Death of a President
Cast: Brian Boland, Becky Ann Baker
Direction: Gabriel Range
Right off, it arouses our curiosity - a speculative documentary on the 'assassination' of President George W. Bush in Chicago and the subsequent investigation.
The 'crime' remains unsolved. Is this disturbing? gripping? Or a head-scrambler?
All these actually, because director Range shoots Death of a President as a high-octane thriller. The 90-minute mockumentary has us absorbed even while the film's concept is faddishly provocative.
Earlier, the director had made The Day Britain Stopped, commenting on the UK's public transport system.
Surprisingly, Death... didn't set off the hue and cry incited by the works of Oliver Stone (JFK) and Michael Moore (Fahrenheit 9/11). <b1>
At most, a couple of cinema chains banned the 'antiPrez' film. Kevin Costner and Hillary Clinton made some churlish statements - without having seen the film, incidentally.
The mock death of the 43rd President of the US (where four Presidents have been assassinated) is enacted outside Chicago's Sheraton Hotel surrounded by a huge crowd, protesting against Bush.
This is created through ingeniously edited 'live' footage spliced with clever hypothetical interviews, cautioning us that such an event could happen anytime, anywhere.
The faux documentary, then, suggests that a nation already paranoid about surveillance could be subjected to a 'Patriot Act' which tramples upon the Bill of Rights. Plus, questions are also raised, inevitably, about the US-Iraq war.

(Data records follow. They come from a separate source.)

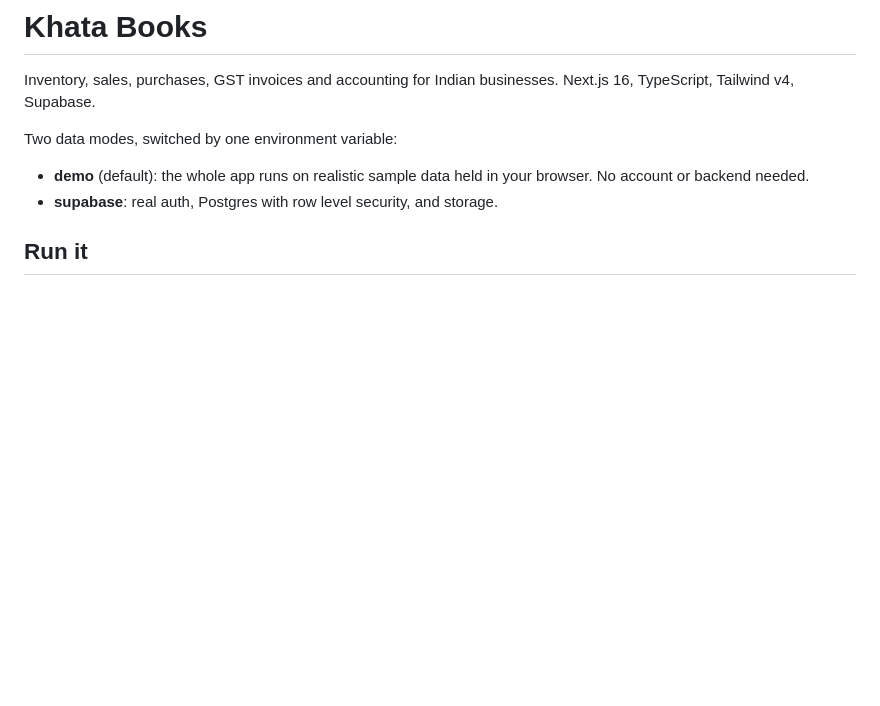
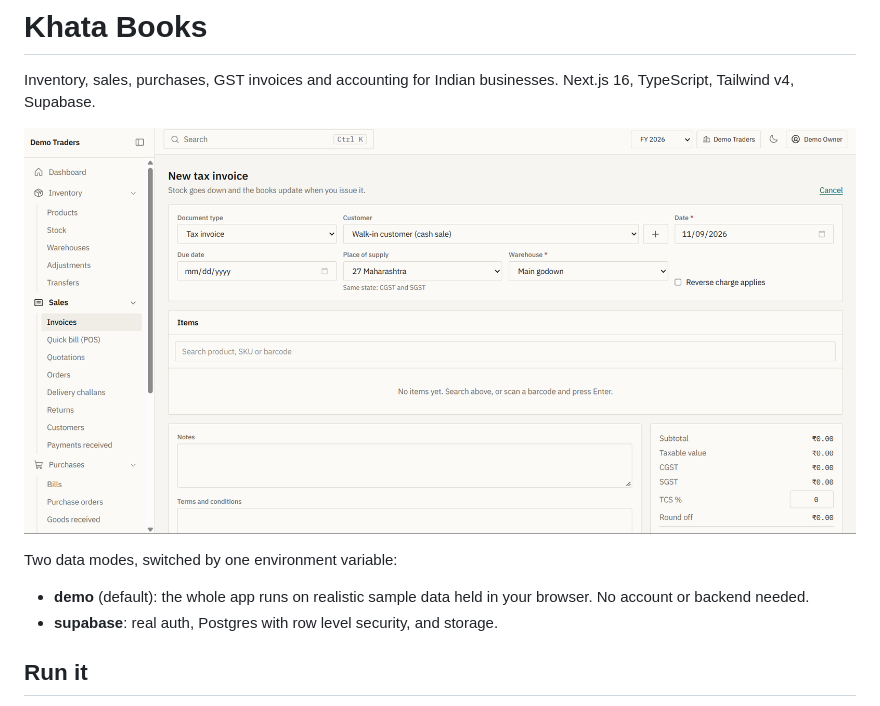
Before and after one commit to git-nash-init/inventory-management-system, a Markdown page: README.md, the part around the change. GitHub-like rendering; pictures changed too: docs/screenshots/inventory-management-system.png (added); blank space fills up the shorter version.

Commit message:
docs: add project screenshot to README

```diff
--- a/README.md
+++ b/README.md
@@ -1,6 +1,8 @@
 # Khata Books
 
 Inventory, sales, purchases, GST invoices and accounting for Indian businesses. Next.js 16, TypeScript, Tailwind v4, Supabase.
+
+![Khata Books screenshot](docs/screenshots/inventory-management-system.png)
 
 Two data modes, switched by one environment variable:
 
```
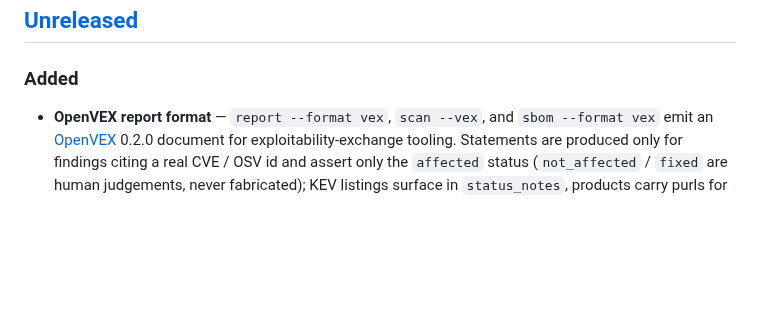
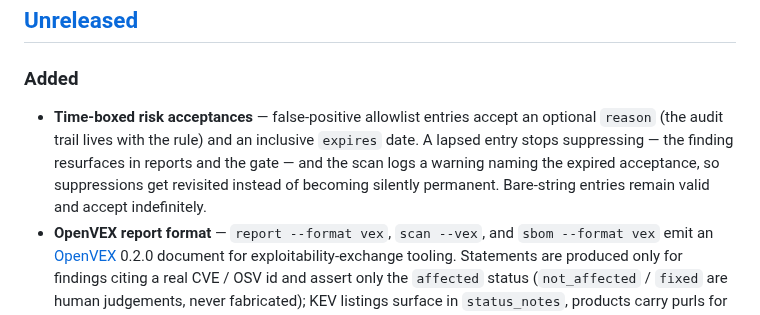
Before and after one commit to connor-p-mccune/vulnpipe, a Markdown page: CHANGELOG.md, the part around the change. GitHub-like rendering; blank space fills up the shorter version.

```diff
--- a/CHANGELOG.md
+++ b/CHANGELOG.md
@@ -8,6 +8,12 @@ and this project adheres to [Semantic Versioning](https://semver.org/spec/v2.0.0
 ## [Unreleased]
 
 ### Added
+- **Time-boxed risk acceptances** — false-positive allowlist entries accept an
+  optional `reason` (the audit trail lives with the rule) and an inclusive
+  `expires` date. A lapsed entry stops suppressing — the finding resurfaces in
+  reports and the gate — and the scan logs a warning naming the expired
+  acceptance, so suppressions get revisited instead of becoming silently
+  permanent. Bare-string entries remain valid and accept indefinitely.
 - **OpenVEX report format** — `report --format vex`, `scan --vex`, and
   `sbom --format vex` emit an [OpenVEX](https://openvex.dev) 0.2.0 document for
   exploitability-exchange tooling. Statements are produced only for findings citing
```
Also changed, not shown: README.md (+5 -1 lines), docs/ARCHITECTURE.md (+5 -1 lines).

That a film literally gets away with 'murder' is one reason for sampling this political 'fantasy'. The other reason is that it's so technically inventive that it's a primer in where cinema verite has gone today.